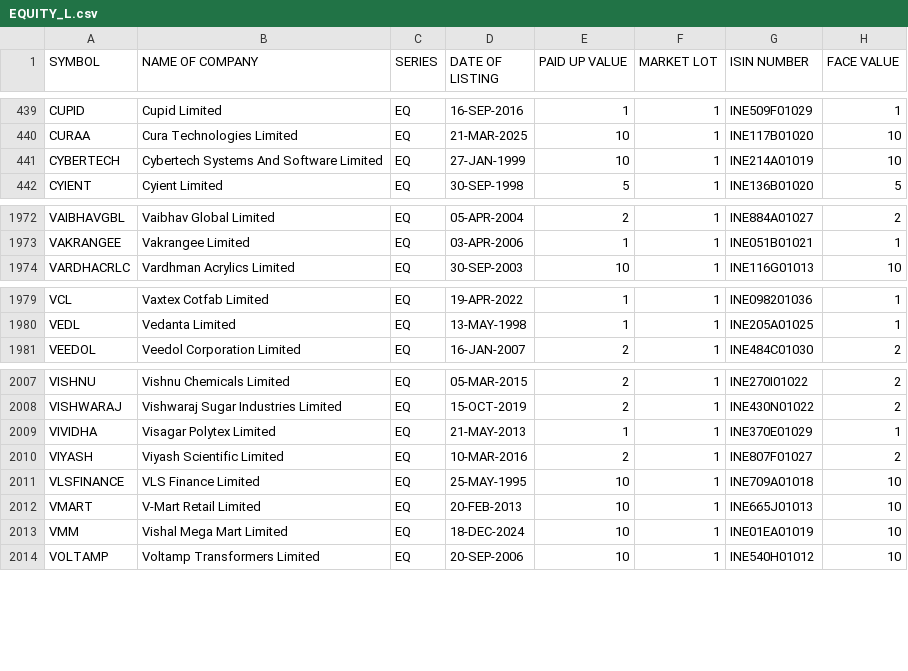
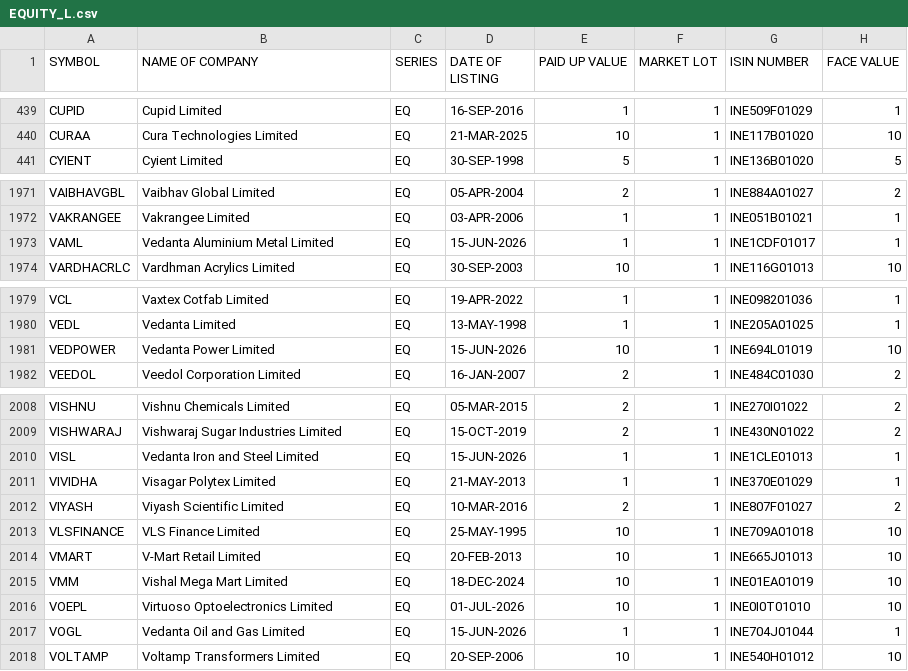
Before and after one commit to prayan2702/Streamlit_Momn_v13_Cached_DB, a CSV file: EQUITY_L.csv, drawn as a sheet; only a part is shown, gaps mark what is left out.

```diff
--- a/EQUITY_L.csv
+++ b/EQUITY_L.csv
@@ -440,3 +440,2 @@ CUPID,Cupid Limited,EQ,16-SEP-2016,1,1,INE509F01029,1
 CURAA,Cura Technologies Limited,EQ,21-MAR-2025,10,1,INE117B01020,10
-CYBERTECH,Cybertech Systems And Software Limited,EQ,27-JAN-1999,10,1,INE214A01019,10
 CYIENT,Cyient Limited,EQ,30-SEP-1998,5,1,INE136B01020,5
@@ -1973,2 +1972,3 @@ VAIBHAVGBL,Vaibhav Global Limited,EQ,05-APR-2004,2,1,INE884A01027,2
 VAKRANGEE,Vakrangee Limited,EQ,03-APR-2006,1,1,INE051B01021,1
+VAML,Vedanta Aluminium Metal Limited,EQ,15-JUN-2026,1,1,INE1CDF01017,1
 VARDHACRLC,Vardhman Acrylics Limited,EQ,30-SEP-2003,10,1,INE116G01013,10
@@ -1980,2 +1980,3 @@ VCL,Vaxtex Cotfab Limited,EQ,19-APR-2022,1,1,INE098201036,1
 VEDL,Vedanta Limited,EQ,13-MAY-1998,1,1,INE205A01025,1
+VEDPOWER,Vedanta Power Limited,EQ,15-JUN-2026,10,1,INE694L01019,10
 VEEDOL,Veedol Corporation Limited,EQ,16-JAN-2007,2,1,INE484C01030,2
@@ -2008,2 +2009,3 @@ VISHNU,Vishnu Chemicals Limited,EQ,05-MAR-2015,2,1,INE270I01022,2
 VISHWARAJ,Vishwaraj Sugar Industries Limited,EQ,15-OCT-2019,2,1,INE430N01022,2
+VISL,Vedanta Iron and Steel Limited,EQ,15-JUN-2026,1,1,INE1CLE01013,1
 VIVIDHA,Visagar Polytex Limited,EQ,21-MAY-2013,1,1,INE370E01029,1
@@ -2013,2 +2015,4 @@ VMART,V-Mart Retail Limited,EQ,20-FEB-2013,10,1,INE665J01013,10
 VMM,Vishal Mega Mart Limited,EQ,18-DEC-2024,10,1,INE01EA01019,10
+VOEPL,Virtuoso Optoelectronics Limited,EQ,01-JUL-2026,10,1,INE0I0T01010,10
+VOGL,Vedanta Oil and Gas Limited,EQ,15-JUN-2026,1,1,INE704J01044,1
 VOLTAMP,Voltamp Transformers Limited,EQ,20-SEP-2006,10,1,INE540H01012,10
```
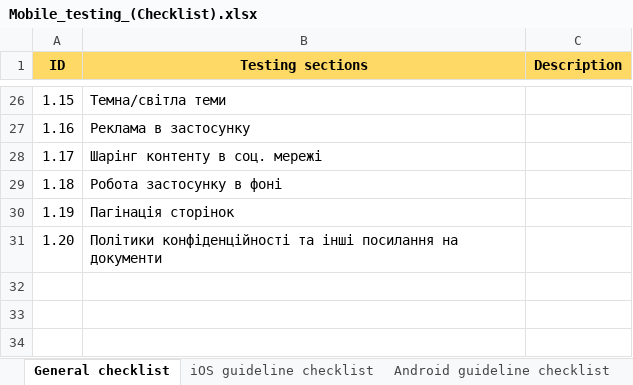
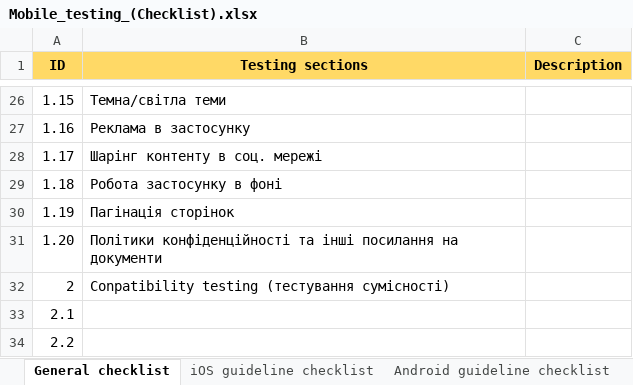
Before and after one commit to MovchanOlexiy/Test_Theory, an Excel workbook: Mobile_testing_(Checklist).xlsx, sheet General checklist, drawn as a sheet; only a part is shown, gaps mark what is left out; values as stored, in another font and other column widths than the file's, no borders; the diff names each change by its address in the sheet, - before the commit and + after, or states it on an @@ line.

Commit message:
new file mobile checklist

```diff
--- a/Mobile_testing_(Checklist).xlsx (sheet General checklist)
+++ b/Mobile_testing_(Checklist).xlsx (sheet General checklist)
+row 32: 2 | Conpatibility testing (тестування сумісності)
+row 33: 2.1
+row 34: 2.2
```
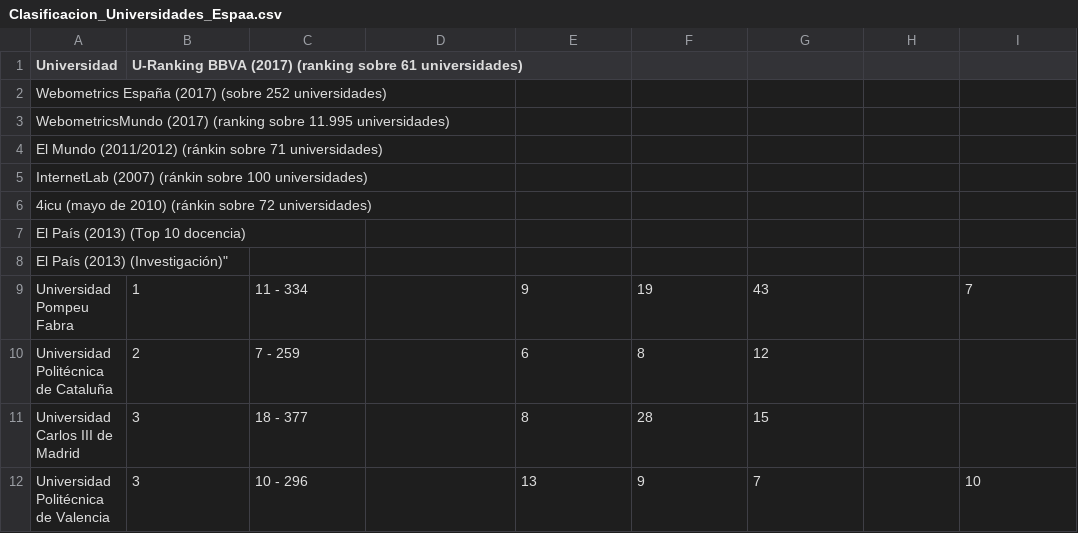
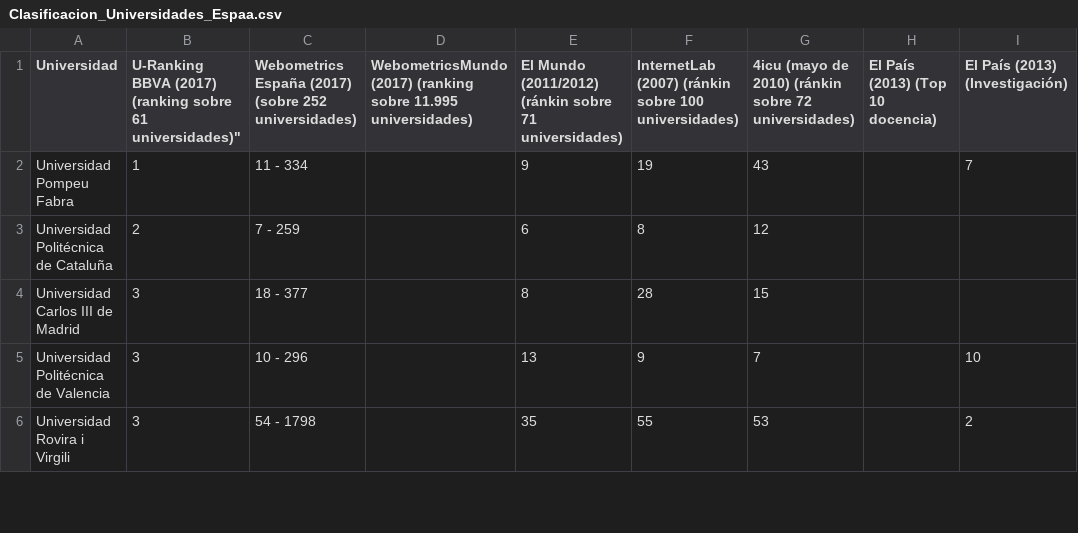
Before and after one commit to nacho2606/Datos, a CSV file: Clasificacion_Universidades_Espaa.csv, drawn as a sheet; only a part is shown; the shorter side is filled out with more unchanged rows.

Commit message:
Update Clasificacion_Universidades_Espaa.csv

```diff
--- a/Clasificacion_Universidades_Espaa.csv
+++ b/Clasificacion_Universidades_Espaa.csv
@@ -1,9 +1,9 @@
-Universidad,U-Ranking BBVA (2017) (ranking sobre 61 universidades)
-Webometrics España (2017) (sobre 252 universidades)
-WebometricsMundo (2017) (ranking sobre 11.995 universidades)
-El Mundo (2011/2012) (ránkin sobre 71 universidades)
-InternetLab (2007) (ránkin sobre 100 universidades)
-4icu (mayo de 2010) (ránkin sobre 72 universidades)
-El País (2013) (Top 10 docencia)
-El País (2013) (Investigación)"
+Universidad,U-Ranking BBVA (2017) (ranking sobre 61 universidades)","
+Webometrics España (2017) (sobre 252 universidades)","
+WebometricsMundo (2017) (ranking sobre 11.995 universidades)","
+El Mundo (2011/2012) (ránkin sobre 71 universidades)","
+InternetLab (2007) (ránkin sobre 100 universidades)","
+4icu (mayo de 2010) (ránkin sobre 72 universidades)","
+El País (2013) (Top 10 docencia)","
+El País (2013) (Investigación)"
 Universidad Pompeu Fabra,1,11 - 334,,9,19,43,,7
```
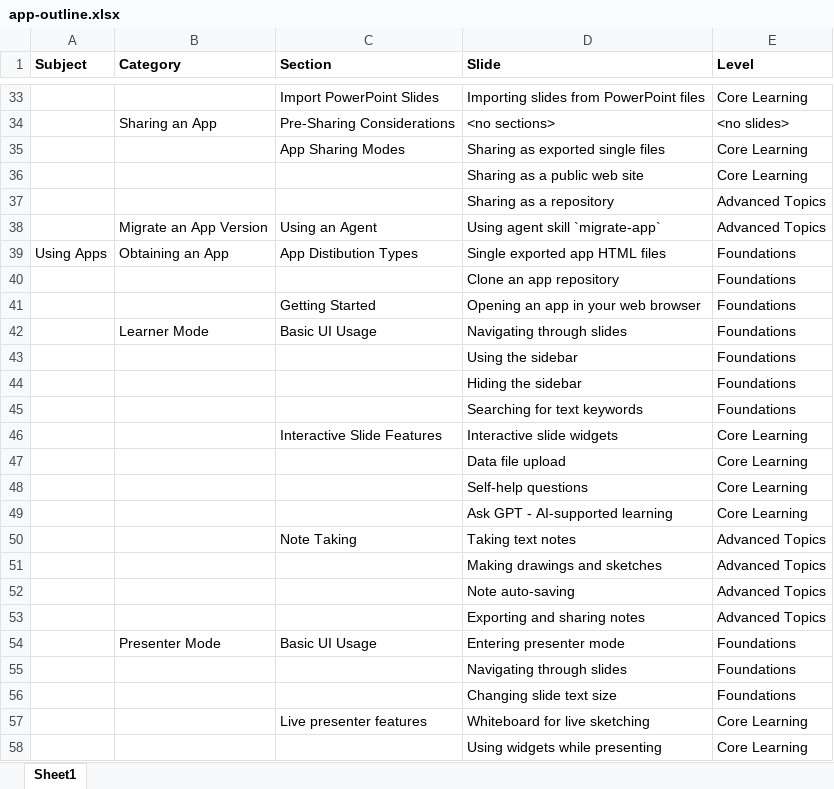
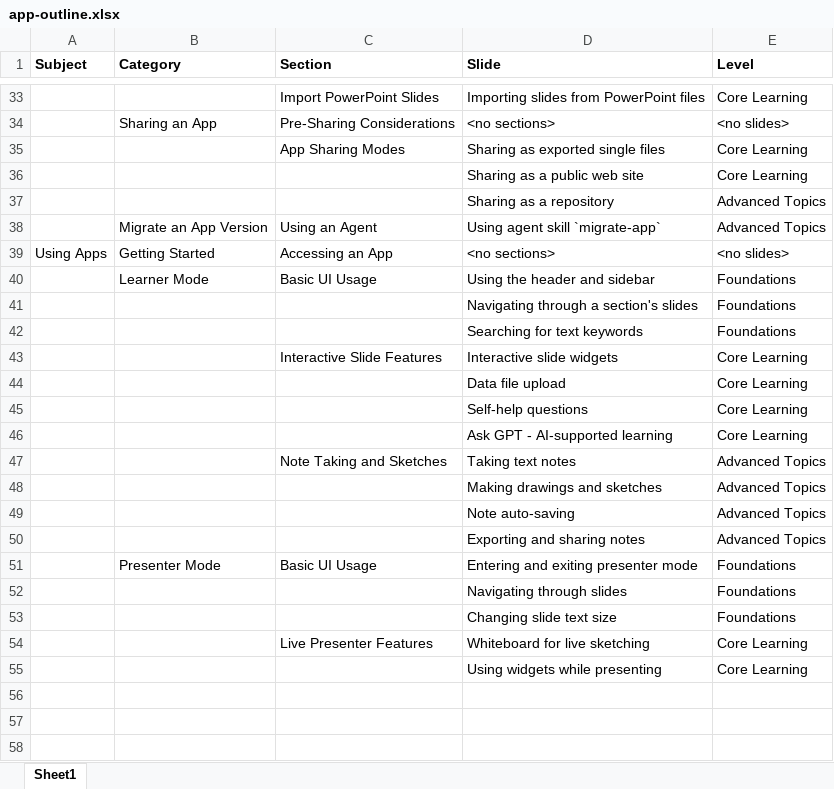
Before and after one commit to um-agentic-ed/um-agentic-ed-docs, an Excel workbook: app-outline.xlsx, sheet Sheet1, drawn as a sheet; only a part is shown, gaps mark what is left out; values as stored, in another font and other column widths than the file's, no borders; removed rows and columns are numbered as before the commit, all else as after; the diff names each change by its address in the sheet, - before the commit and + after, or states it on an @@ line.

Commit message:
refactor to app-specific slide levels

```diff
--- a/app-outline.xlsx (sheet Sheet1)
+++ b/app-outline.xlsx (sheet Sheet1)
-B39 (Category): Obtaining an App
+B39 (Category): Getting Started
-C39 (Section): App Distibution Types
+C39 (Section): Accessing an App
-D39 (Slide): Single exported app HTML files
+D39 (Slide): <no sections>
-E39 (Level): Foundations
+E39 (Level): <no slides>
-row 40:  |  |  | Clone an app repository | Foundations
-row 41:  |  | Getting Started | Opening an app in your web browser | Foundations
-D40 (Slide): Navigating through slides
+D40 (Slide): Using the header and sidebar
-D41 (Slide): Using the sidebar
+D41 (Slide): Navigating through a section's slides
-row 44:  |  |  | Hiding the sidebar | Foundations
-C47 (Section): Note Taking
+C47 (Section): Note Taking and Sketches
-D51 (Slide): Entering presenter mode
+D51 (Slide): Entering and exiting presenter mode
-C54 (Section): Live presenter features
+C54 (Section): Live Presenter Features
```
Also changed, not shown: 16 other files.
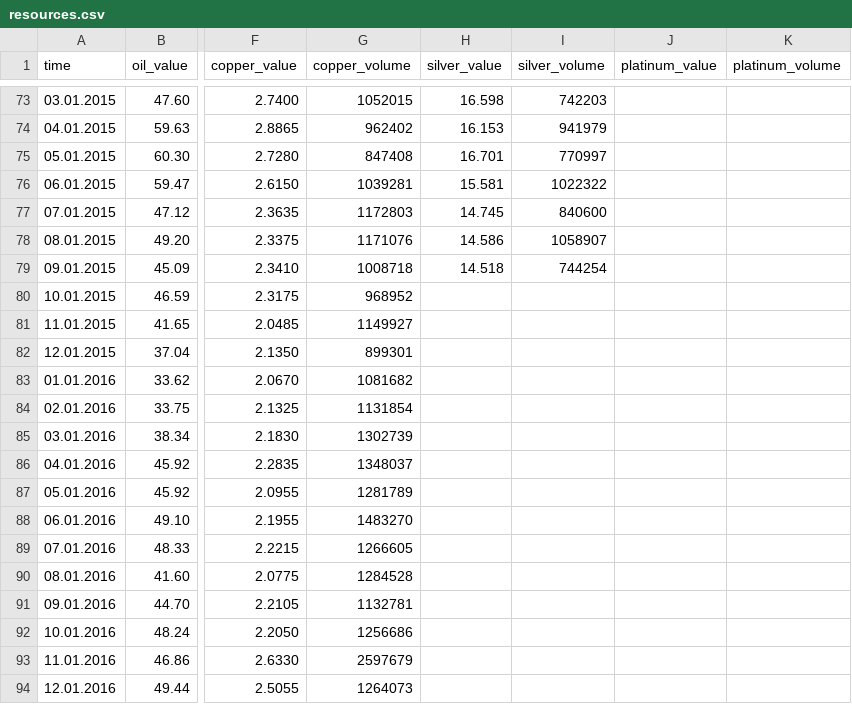
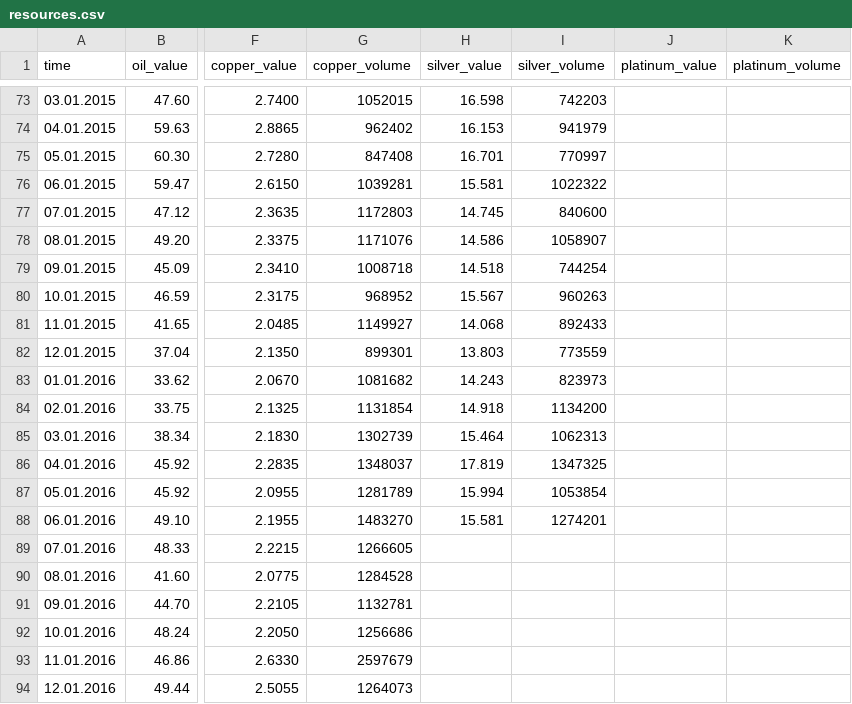
Before and after one commit to caleb-sudo/graphing_calculator, a CSV file: pre-plotted_graphs/markets/resources.csv, drawn as a sheet; only a part is shown, gaps mark what is left out; the diff names each change by its address in the sheet, - before the commit and + after, or states it on an @@ line.

Commit message:
Update resources.csv

```diff
--- a/pre-plotted_graphs/markets/resources.csv
+++ b/pre-plotted_graphs/markets/resources.csv
-H80 (silver_value): (empty)
+H80 (silver_value): 15.567
-I80 (silver_volume): (empty)
+I80 (silver_volume): 960263
-H81 (silver_value): (empty)
+H81 (silver_value): 14.068
-I81 (silver_volume): (empty)
+I81 (silver_volume): 892433
-H82 (silver_value): (empty)
+H82 (silver_value): 13.803
-I82 (silver_volume): (empty)
+I82 (silver_volume): 773559
-H83 (silver_value): (empty)
+H83 (silver_value): 14.243
-I83 (silver_volume): (empty)
+I83 (silver_volume): 823973
-H84 (silver_value): (empty)
+H84 (silver_value): 14.918
-I84 (silver_volume): (empty)
+I84 (silver_volume): 1134200
-H85 (silver_value): (empty)
+H85 (silver_value): 15.464
-I85 (silver_volume): (empty)
+I85 (silver_volume): 1062313
-H86 (silver_value): (empty)
+H86 (silver_value): 17.819
-I86 (silver_volume): (empty)
+I86 (silver_volume): 1347325
-H87 (silver_value): (empty)
+H87 (silver_value): 15.994
-I87 (silver_volume): (empty)
+I87 (silver_volume): 1053854
-H88 (silver_value): (empty)
+H88 (silver_value): 15.581
-I88 (silver_volume): (empty)
+I88 (silver_volume): 1274201
```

────────

Note down each line above where the word "Vedanta" occurs.

EXERCISE RESULT:
+VAML,Vedanta Aluminium Metal Limited,EQ,15-JUN-2026,1,1,INE1CDF01017,1
 VEDL,Vedanta Limited,EQ,13-MAY-1998,1,1,INE205A01025,1
+VEDPOWER,Vedanta Power Limited,EQ,15-JUN-2026,10,1,INE694L01019,10
+VISL,Vedanta Iron and Steel Limited,EQ,15-JUN-2026,1,1,INE1CLE01013,1
+VOGL,Vedanta Oil and Gas Limited,EQ,15-JUN-2026,1,1,INE704J01044,1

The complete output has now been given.